Over one-quarter of the adult population in the United States suffers from a diagnosable mental disorder in a given year and an astonishing 41% of 12th graders report some lifetime use of illicit drugs. Despite the societal and personal burden that psychiatric illness presents and the substantial investment in psychiatric drug discovery (albeit significantly less in drug abuse) there is a chronic shortfall in innovative psychiatric drugs. A primary stumbling block in psychiatric drug development is thought to be in the animal models used to screen drugs for treatment efficacy and the target-centric drug discovery approach. The focus on specific mechanistic interventions will prove unsatisfactory if the underlying pathology does not rest in a restricted biological entity but rather in a `system'response to the drug. Data mining techniques are increasingly used to discover predictive in vitro system profiles for a cancer or toxicological responses. Likewise, a system-based orientation to in vivo pharmacology has been suggested as a way to transform psychiatric drug discovery. The purpose of this application is to fully develop a novel in vivo data mining strategy for psychiatric drug research and development we have termed Pattern Array (PA). The behavioral context for PA is exploratory behavior. Extensive ethological, pharmacological and behavior genetics studies in our lab and others have shown that exploratory behavior is i) highly heritable, likely reflecting `hard-wired'brain systems, ii) amenable to mathematical description and high-throughput and iii) information-rich, generating ~105 relevant data points per animal. Our working hypothesis is that the effects of drugs on this `hard-wired'system are also amenable to algorithmic structuring and identification. The strategy we are proposing is certainly unconventional, however its foundation is well-grounded empirically and shown to work in preliminary studies. We propose to establish PA via three specific aims. First, we will develop a high quality database derived from five main therapeutic target areas: antipsychotics, antidepressants, anxiolytics, drugs of abuse and drug abuse therapeutics. Within each target area a range of subclasses and mechanisms are represented. Second, the strong core database and experience with new drug classes will provide the critical mass to enable us to boost the power, generality and reliability of PA through feature enhancements and statistical implementation. Third, we will utilize PA to mine potential behavioral """"""""endpoints"""""""" (~100,000) and identifying those that best characterize a drug or drug class. These endpoints represent complex movement patterns, algorithmically defined as different combinations of several ethologically-relevant variables. The result of this last specific aim will be to provide a set of in vivo behavioral `predictors'for a broad range of compounds with psychoactive properties and provide a template for use in screening novel compounds. PA could then be used to screen novel pharmacotherapeutics for their similarity to proven therapeutics, thus providing a relatively rapid means to identify new molecular entities with unique therapeutic utility.

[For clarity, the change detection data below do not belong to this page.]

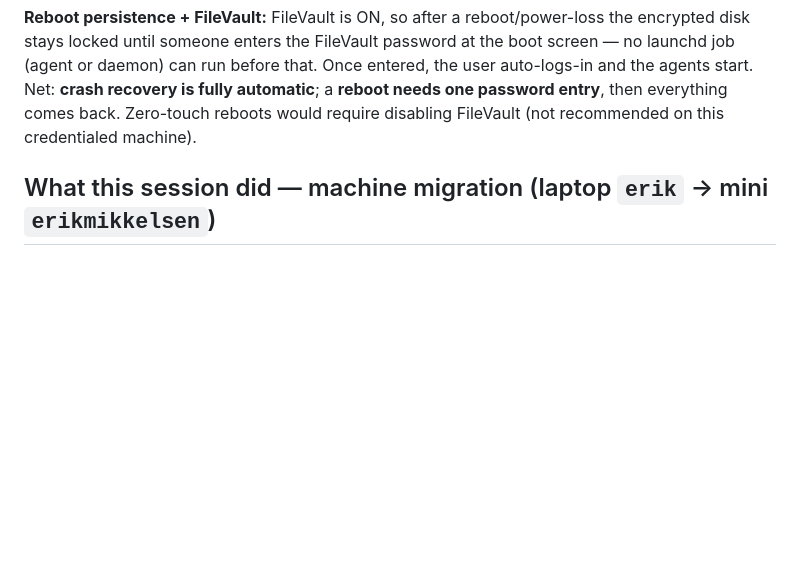
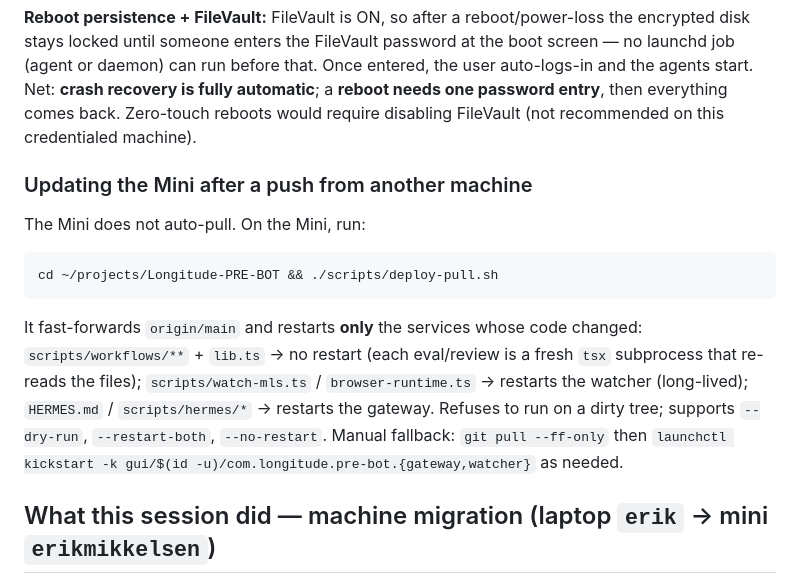
Before and after one commit to Longitude1773/Longitude-PRE-BOT, a Markdown page: HANDOFF.md, the part around the change. Rendered like a GitHub page; blank space fills up the shorter version.

````diff
--- a/HANDOFF.md
+++ b/HANDOFF.md
@@ -39,6 +39,22 @@ screen — no launchd job (agent or daemon) can run before that. Once entered, t
 auto-logs-in and the agents start. Net: **crash recovery is fully automatic**; a
 **reboot needs one password entry**, then everything comes back. Zero-touch reboots would
 require disabling FileVault (not recommended on this credentialed machine).
+
+### Updating the Mini after a push from another machine
+
+The Mini does not auto-pull. On the Mini, run:
+
+```bash
+cd ~/projects/Longitude-PRE-BOT && ./scripts/deploy-pull.sh
+```
+
+It fast-forwards `origin/main` and restarts **only** the services whose code changed:
+`scripts/workflows/**` + `lib.ts` → no restart (each eval/review is a fresh `tsx`
+subprocess that re-reads the files); `scripts/watch-mls.ts` / `browser-runtime.ts` →
+restarts the watcher (long-lived); `HERMES.md` / `scripts/hermes/*` → restarts the
+gateway. Refuses to run on a dirty tree; supports `--dry-run`, `--restart-both`,
+`--no-restart`. Manual fallback: `git pull --ff-only` then
+`launchctl kickstart -k gui/$(id -u)/com.longitude.pre-bot.{gateway,watcher}` as needed.
 
 ## What this session did — machine migration (laptop `erik` → mini `erikmikkelsen`)
 
````
Also changed, not shown: ANCHOR.md (+9 -3 lines).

Public Health Relevance

There is a significant decline in psychiatric drug development designed to treat the considerable portion of the US population that suffers from a diagnosable mental disorder or drug abuse. The purpose of this application is to fully develop an unconventional, novel in vivo data mining strategy for the behavioral effects of psychotherapeutic drugs termed Pattern Array (PA). The strategy outlined in this application could be used to screen novel compounds for their similarity to proven therapeutics, thus providing a relatively rapid means to identify new molecular entities with unique therapeutic utility.

National Institute of Health (NIH)
National Institute on Drug Abuse (NIDA)
Research Project (R01)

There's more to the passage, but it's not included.